In April 2016, New York approved a multi-tiered minimum wage system, which took effect December 31, 2016. The structure of the new law sets minimum wages according to the geographic location of the employer and in some cases the size of the employer’s workforce. Further, the new law requires annual increases over the course of several years, ultimately resulting in a $15.00 an hour minimum wage, across all counties.
Due to the multi-tiered nature of the new minimum wage law, the government anticipates that implementing the wage increases will be problematic for many employers. In response to the anticipated problems, Governor Cuomo has called for a “transition period,” during which the state will not seek to punish employers who do not raise the pay of minimum-wage workers simply because of ignorance of the law. Instead, during the transitionary period, only employers who show “willful” or “egregious” violations will be sanctioned. In order to educate employers across the state, Governor Cuomo has assembled a task force of two hundred state employees to fan out across the state and inform employers of their obligations under the new minimum wage law.
The new minimum wage rate schedule is as follows:
|NYC- 11 employees or more||$ 11.00||$ 13.00||$ 15.00|
|NYC – 10 employees or less||$ 10.50||$ 12.00||$ 13.50||$ 15.00|
|Long Island/ Westchester||$ 10.00||$ 11.00||$ 12.00||$ 13.00||$ 14.00||$ 15.00|
|Remainder of NY||$ 9.70||$ 10.40||$ 11.10||$ 11.80||$ 12.50||*|
* Annual increases for the remainder of the state will continue until the rate reaches the $15.00 minimum wage. However, this rate has not yet been determined. Starting in 2021, the annual increases will be determined by the Director of the Division of Budget.
Effective January 1, 2017, The IRS Released Its Standard Mileage Rates
The rates are as follows:
- 53.5 cents per mile for business miles driven
- 17 cents per mile driven for medical or moving purposes; an
- 14 cents per mile driven in service of charitable organizations.
In comparison to the 2016 rates, the business mileage rate decreased .5 cents per mile. The miles driven for medical or moving purposes decreased 2 cents per mile and miles driven in service of charitable organizations remained the same.

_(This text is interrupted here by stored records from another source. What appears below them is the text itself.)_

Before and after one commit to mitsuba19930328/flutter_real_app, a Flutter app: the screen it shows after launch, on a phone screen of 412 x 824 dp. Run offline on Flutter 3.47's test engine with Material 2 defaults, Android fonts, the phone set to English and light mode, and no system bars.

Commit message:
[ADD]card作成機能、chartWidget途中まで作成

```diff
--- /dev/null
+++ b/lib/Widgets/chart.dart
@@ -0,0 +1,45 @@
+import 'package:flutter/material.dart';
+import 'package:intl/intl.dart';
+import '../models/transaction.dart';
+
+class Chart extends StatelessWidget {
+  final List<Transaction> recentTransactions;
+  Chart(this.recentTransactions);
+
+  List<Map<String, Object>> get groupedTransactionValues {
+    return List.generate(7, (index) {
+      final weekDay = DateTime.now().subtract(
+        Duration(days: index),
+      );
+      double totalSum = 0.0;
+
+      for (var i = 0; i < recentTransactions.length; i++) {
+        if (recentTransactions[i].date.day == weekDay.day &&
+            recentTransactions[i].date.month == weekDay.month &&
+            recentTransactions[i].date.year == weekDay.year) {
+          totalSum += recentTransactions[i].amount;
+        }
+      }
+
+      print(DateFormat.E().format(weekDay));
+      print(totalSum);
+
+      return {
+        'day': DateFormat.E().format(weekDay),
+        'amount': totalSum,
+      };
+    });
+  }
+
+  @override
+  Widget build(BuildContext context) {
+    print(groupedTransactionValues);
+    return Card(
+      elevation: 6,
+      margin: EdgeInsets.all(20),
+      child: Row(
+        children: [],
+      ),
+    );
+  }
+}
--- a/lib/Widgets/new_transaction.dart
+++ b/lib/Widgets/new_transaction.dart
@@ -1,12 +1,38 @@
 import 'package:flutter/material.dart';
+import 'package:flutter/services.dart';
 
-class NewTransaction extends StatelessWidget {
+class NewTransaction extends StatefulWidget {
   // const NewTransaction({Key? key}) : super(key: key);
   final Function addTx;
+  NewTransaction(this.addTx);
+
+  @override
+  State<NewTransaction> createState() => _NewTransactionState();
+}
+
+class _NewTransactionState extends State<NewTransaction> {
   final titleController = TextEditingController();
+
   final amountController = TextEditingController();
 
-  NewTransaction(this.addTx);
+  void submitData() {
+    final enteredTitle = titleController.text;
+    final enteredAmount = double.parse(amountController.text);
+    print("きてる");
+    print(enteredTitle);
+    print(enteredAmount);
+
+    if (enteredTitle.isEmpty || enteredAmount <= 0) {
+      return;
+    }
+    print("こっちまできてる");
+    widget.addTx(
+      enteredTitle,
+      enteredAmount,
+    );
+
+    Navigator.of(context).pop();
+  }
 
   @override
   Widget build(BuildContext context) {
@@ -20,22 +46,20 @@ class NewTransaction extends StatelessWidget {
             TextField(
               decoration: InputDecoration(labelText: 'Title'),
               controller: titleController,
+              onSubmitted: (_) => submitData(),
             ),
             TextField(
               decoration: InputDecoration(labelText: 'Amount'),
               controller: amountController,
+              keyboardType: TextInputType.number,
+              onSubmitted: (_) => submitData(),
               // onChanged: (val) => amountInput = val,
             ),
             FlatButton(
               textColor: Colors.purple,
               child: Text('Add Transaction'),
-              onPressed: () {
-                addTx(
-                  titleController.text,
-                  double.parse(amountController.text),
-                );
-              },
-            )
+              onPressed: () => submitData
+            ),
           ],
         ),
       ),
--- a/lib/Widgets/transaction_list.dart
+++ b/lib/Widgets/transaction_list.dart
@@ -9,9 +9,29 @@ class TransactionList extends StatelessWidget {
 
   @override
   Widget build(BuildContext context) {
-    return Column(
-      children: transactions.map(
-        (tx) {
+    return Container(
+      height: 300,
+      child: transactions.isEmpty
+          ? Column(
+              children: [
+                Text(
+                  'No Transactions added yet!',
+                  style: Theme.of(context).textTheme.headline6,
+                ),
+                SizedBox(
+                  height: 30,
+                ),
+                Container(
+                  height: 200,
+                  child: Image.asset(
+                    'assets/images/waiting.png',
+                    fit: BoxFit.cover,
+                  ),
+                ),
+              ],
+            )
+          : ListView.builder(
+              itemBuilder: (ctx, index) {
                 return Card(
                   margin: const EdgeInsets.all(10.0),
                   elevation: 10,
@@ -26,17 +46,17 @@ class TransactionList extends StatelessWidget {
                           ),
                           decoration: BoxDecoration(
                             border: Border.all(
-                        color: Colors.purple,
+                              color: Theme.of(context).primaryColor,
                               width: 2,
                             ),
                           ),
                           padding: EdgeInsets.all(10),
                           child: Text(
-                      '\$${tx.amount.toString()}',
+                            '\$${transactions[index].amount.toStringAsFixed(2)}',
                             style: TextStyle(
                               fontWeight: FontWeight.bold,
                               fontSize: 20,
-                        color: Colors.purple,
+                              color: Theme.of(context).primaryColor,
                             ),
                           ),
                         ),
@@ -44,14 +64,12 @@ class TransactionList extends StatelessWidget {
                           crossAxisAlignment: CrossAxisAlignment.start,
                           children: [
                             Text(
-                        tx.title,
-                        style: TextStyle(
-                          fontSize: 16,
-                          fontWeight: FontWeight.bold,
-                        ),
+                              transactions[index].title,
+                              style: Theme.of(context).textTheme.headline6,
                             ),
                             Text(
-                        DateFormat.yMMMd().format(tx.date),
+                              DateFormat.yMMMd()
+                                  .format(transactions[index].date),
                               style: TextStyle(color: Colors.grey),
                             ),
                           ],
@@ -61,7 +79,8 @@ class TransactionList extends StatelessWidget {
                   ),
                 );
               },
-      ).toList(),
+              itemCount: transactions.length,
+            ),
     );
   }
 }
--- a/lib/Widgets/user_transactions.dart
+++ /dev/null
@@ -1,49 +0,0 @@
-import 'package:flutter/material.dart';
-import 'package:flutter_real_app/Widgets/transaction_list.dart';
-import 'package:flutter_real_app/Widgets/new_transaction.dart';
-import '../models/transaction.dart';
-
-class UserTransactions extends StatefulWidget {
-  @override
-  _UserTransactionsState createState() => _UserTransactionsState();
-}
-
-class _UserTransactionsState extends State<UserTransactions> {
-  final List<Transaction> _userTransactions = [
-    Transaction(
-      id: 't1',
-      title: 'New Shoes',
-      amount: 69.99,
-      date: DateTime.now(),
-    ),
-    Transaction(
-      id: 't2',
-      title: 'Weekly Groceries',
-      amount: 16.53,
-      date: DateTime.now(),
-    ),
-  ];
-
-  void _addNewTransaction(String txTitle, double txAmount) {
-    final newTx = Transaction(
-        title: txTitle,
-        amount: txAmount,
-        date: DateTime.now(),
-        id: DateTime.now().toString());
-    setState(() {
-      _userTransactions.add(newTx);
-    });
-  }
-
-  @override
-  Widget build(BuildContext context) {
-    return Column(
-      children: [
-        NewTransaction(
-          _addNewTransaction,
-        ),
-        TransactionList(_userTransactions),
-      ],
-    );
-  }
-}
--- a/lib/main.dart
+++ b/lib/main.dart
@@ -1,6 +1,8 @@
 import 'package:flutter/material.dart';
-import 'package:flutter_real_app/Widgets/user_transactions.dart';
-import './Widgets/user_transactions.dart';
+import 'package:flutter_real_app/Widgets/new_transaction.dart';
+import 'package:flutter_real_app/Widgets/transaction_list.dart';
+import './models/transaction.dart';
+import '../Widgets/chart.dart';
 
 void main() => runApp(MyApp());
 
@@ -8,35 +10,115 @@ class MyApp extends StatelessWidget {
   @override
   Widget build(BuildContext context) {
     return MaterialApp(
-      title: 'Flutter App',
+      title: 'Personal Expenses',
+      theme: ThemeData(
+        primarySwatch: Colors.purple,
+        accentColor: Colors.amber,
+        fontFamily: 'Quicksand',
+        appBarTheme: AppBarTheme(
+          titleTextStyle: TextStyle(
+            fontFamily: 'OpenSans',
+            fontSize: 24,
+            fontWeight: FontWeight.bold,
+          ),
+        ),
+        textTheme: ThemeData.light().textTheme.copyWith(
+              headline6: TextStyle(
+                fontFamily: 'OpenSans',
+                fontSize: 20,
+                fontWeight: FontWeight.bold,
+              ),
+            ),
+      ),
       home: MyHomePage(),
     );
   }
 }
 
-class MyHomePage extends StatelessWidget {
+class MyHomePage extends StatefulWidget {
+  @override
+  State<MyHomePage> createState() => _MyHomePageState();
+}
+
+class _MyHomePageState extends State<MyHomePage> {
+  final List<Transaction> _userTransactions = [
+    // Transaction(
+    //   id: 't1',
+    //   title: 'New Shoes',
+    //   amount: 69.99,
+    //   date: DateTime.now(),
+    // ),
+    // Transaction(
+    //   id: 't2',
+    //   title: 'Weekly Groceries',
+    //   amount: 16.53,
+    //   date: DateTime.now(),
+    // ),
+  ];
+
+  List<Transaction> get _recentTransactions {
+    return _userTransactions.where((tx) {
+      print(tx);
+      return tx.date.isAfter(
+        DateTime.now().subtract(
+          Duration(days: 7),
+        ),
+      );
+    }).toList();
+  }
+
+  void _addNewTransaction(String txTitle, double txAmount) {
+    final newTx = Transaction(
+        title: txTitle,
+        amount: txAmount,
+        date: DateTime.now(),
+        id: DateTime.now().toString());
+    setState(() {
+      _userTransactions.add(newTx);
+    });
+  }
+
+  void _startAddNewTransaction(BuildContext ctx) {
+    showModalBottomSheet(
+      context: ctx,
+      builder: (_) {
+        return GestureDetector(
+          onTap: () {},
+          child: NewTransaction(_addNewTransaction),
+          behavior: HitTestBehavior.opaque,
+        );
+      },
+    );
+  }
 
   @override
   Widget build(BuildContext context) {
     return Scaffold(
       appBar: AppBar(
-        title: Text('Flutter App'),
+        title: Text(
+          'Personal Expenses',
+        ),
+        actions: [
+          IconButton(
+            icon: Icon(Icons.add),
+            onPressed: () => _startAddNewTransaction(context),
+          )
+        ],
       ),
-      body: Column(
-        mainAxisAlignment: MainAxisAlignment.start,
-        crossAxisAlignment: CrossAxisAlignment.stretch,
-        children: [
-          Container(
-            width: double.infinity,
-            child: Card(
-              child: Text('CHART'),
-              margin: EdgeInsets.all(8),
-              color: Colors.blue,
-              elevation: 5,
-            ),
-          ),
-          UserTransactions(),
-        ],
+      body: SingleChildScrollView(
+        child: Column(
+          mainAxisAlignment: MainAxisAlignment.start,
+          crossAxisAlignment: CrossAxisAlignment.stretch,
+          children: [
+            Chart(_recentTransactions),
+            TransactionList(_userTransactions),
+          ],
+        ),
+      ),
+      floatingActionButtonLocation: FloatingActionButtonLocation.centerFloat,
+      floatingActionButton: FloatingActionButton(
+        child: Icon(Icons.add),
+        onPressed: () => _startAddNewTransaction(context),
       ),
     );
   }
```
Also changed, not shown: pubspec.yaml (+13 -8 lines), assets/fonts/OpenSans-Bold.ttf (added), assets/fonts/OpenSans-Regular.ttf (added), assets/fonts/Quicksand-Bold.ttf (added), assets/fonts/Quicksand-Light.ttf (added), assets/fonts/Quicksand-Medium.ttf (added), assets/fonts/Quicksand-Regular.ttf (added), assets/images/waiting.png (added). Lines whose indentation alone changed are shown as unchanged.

The standard rates are based on annual studies of the fixed and variable costs of operating a vehicle for business, medical, or moving purposes. These standard rates are optional and employers are afforded the opportunity to calculate and apply the actual costs of using their vehicle. However, a taxpayer may not utilize the business standard mileage rates if it also claimed a depreciation using any method under the Modified Accelerated Cost Recovery System or claiming a Section 179 deduction. Additionally, a taxpayer may not use the standard mileage rates for more than four vehicle used simultaneously.
What Does a Trump Presidency Mean for Small Business Owners?
President Trump has laid out some major economic policies that could affect small businesses. First, President Trump has advocated lowering the income tax on all companies to 15 percent. Corporate tax rates currently range from 15 percent to 35 percent. However, the tax law cannot be changed without Congress’ approval, which has historically had trouble agreeing on tax reform. It is presently unclear, whether these proposed changes will pass. Further, because 83% of small-business owners are incorporated such that they pay business taxes on their individual tax returns, President Trump would need to also lower individual income taxes to truly benefit small-business owners.
The President has also said that he plans to repeal the Affordable Care Act (‘ACA”) immediately. He has stated that he would prefer that the states deal with the health-care issues of their residents. It is unclear at this time how his plans will be implemented or regulated. President Trump’s supporters are hopeful that deregulation of the insurance industry will vastly lower premiums, making it more affordable for employers to offer their employees health insurance. However, reports released by the U.S. Treasury Department revealed that in 2014, 1 in 5 people who purchased health care through the ACA exchange were small-business owners and that 31 percent of non-group health insurance enrollees were self-employed. Those that oppose the repealing of the ACA argue that these statistics demonstrate that the ACA was instrumental in helping small employers acquire coverage they would not have otherwise had. Many democrats in the Senate have vowed to attempt to block a repeal of the ACA. Whether they would be successful in doing so is currently unclear. Equally unclear, is with what President Trump intends to replace the ACA.
Prepared by Justina L. Potenzo